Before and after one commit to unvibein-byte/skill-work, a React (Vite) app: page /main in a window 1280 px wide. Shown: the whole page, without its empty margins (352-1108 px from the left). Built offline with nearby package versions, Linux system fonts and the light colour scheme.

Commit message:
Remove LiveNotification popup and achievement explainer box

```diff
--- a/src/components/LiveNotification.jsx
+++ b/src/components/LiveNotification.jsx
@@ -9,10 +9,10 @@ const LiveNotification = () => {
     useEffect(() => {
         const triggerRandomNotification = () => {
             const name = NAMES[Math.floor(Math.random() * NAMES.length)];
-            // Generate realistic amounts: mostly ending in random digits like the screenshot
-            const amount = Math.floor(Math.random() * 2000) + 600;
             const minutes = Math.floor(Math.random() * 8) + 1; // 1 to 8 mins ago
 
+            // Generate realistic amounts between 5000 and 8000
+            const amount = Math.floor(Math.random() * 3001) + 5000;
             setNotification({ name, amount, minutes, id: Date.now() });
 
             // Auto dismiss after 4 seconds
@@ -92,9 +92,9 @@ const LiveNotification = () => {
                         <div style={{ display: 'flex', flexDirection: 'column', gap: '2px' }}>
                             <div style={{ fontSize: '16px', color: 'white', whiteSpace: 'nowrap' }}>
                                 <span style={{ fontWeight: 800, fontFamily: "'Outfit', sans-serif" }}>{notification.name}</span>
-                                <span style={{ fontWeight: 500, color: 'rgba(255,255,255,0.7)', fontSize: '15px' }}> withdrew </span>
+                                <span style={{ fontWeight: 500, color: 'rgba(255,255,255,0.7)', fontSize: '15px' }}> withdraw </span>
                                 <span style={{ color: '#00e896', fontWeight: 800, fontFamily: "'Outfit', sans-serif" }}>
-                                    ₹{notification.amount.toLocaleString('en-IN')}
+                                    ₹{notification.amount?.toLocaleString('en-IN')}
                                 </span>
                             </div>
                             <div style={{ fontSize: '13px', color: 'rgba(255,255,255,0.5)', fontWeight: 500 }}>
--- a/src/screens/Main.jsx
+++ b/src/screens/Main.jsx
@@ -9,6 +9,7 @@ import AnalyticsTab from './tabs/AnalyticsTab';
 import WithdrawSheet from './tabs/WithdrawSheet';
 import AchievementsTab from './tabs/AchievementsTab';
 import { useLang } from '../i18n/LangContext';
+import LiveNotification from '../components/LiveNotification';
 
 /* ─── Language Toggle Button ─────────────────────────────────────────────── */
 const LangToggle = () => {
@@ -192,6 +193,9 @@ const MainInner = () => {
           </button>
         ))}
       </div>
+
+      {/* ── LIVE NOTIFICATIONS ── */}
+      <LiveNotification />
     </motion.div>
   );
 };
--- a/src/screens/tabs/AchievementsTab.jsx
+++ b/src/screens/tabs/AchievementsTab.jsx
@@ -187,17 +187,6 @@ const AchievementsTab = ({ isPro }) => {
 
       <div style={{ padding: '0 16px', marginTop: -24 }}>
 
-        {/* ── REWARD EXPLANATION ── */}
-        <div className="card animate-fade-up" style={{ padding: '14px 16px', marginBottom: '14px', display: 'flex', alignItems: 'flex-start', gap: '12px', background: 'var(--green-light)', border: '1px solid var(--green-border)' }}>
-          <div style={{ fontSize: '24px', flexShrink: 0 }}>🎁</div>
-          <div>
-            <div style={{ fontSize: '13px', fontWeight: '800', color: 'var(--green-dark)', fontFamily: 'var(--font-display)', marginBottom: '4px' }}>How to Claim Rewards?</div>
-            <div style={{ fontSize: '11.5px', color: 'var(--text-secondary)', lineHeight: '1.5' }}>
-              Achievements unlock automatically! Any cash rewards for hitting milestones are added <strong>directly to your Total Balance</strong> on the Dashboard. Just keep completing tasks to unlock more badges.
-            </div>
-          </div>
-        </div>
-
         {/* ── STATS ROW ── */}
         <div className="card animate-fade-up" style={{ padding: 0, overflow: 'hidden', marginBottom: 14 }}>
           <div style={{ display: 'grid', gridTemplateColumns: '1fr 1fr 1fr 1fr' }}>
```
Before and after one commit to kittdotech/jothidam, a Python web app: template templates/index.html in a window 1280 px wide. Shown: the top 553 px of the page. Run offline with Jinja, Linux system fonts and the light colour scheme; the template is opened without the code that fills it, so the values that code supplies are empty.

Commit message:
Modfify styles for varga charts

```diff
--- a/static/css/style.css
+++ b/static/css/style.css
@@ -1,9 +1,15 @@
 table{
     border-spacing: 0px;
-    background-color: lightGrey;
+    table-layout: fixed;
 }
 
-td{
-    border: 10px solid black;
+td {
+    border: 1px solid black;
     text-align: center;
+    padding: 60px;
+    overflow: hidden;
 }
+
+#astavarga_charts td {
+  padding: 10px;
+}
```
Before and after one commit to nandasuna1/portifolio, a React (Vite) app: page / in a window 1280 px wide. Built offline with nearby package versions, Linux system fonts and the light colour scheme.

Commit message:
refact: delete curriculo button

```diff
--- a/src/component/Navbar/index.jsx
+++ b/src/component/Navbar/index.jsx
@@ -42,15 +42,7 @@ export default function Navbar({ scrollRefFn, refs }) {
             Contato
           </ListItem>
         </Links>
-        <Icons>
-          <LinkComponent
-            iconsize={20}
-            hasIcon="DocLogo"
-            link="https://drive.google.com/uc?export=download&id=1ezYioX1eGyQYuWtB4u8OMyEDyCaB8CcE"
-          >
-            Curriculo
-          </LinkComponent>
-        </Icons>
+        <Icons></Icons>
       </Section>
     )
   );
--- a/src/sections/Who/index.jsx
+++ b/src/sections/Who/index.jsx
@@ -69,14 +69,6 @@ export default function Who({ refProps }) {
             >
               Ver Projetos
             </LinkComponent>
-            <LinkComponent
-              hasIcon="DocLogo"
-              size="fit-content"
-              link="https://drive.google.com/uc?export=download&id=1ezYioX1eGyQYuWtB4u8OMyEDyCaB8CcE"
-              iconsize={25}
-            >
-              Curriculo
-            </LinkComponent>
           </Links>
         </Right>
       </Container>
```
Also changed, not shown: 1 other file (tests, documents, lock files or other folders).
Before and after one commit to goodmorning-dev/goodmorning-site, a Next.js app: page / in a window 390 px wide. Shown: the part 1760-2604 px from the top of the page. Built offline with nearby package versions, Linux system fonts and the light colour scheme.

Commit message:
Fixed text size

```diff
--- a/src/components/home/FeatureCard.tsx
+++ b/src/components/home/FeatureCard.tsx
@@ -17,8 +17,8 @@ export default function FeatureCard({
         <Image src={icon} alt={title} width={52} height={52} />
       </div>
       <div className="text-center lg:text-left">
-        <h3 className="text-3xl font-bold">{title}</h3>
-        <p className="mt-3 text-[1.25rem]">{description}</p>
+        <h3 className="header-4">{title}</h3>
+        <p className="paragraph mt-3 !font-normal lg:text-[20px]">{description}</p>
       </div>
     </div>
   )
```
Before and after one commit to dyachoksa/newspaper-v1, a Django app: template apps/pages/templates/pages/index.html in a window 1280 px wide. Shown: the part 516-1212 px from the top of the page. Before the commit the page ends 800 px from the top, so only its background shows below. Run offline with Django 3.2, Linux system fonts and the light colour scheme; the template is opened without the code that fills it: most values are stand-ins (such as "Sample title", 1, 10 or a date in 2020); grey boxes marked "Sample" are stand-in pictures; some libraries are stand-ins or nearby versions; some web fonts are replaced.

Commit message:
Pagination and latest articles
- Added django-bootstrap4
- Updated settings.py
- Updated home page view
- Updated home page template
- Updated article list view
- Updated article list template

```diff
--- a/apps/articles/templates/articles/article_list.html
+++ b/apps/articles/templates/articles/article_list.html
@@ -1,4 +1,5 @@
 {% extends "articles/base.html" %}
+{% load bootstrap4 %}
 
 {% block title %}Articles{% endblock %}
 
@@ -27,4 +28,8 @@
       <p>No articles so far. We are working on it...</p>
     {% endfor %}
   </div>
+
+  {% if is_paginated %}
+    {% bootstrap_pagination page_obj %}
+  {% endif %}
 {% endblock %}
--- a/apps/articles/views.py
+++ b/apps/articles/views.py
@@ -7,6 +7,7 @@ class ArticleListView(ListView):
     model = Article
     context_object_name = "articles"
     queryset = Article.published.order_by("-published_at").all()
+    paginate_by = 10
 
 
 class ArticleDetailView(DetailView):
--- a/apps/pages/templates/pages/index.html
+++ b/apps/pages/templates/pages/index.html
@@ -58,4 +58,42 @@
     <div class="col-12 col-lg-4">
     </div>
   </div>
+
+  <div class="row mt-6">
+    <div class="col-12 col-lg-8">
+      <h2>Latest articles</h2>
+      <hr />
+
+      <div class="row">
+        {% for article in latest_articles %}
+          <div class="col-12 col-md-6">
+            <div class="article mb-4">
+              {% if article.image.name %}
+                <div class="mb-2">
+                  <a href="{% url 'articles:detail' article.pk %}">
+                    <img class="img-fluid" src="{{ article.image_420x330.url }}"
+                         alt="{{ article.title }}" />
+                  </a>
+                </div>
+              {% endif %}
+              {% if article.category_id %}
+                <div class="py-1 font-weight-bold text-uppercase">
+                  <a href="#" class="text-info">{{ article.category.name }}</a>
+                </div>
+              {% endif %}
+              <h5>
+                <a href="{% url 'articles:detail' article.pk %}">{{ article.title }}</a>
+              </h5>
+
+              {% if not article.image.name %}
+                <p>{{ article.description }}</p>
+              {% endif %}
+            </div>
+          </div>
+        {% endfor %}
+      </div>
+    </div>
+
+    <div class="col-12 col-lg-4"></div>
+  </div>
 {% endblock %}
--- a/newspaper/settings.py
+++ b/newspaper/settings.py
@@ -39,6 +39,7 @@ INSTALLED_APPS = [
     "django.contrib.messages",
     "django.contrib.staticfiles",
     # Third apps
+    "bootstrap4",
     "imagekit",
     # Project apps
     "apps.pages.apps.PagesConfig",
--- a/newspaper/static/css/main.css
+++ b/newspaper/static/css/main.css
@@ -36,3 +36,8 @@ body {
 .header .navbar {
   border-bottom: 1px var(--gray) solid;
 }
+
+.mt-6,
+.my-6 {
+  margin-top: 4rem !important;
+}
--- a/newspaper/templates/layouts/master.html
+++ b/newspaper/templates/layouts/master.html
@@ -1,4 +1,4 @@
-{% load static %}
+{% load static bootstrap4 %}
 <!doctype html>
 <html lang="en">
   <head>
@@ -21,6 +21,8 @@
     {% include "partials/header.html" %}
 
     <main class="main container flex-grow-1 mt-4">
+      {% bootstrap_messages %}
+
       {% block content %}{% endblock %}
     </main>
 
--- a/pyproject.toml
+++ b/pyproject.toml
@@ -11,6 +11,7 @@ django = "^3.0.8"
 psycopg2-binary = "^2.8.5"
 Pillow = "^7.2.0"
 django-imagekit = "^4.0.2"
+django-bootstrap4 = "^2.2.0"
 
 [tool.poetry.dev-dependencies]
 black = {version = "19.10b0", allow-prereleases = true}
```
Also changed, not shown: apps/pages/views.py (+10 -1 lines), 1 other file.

■ **THE PROBLEM**
In the entries above, find each line that has the word "LiveNotification". Copy it.

■ **RESPONSE**
Remove LiveNotification popup and achievement explainer box
--- a/src/components/LiveNotification.jsx
+++ b/src/components/LiveNotification.jsx
@@ -9,10 +9,10 @@ const LiveNotification = () => {
@@ -92,9 +92,9 @@ const LiveNotification = () => {
+import LiveNotification from '../components/LiveNotification';
+      <LiveNotification />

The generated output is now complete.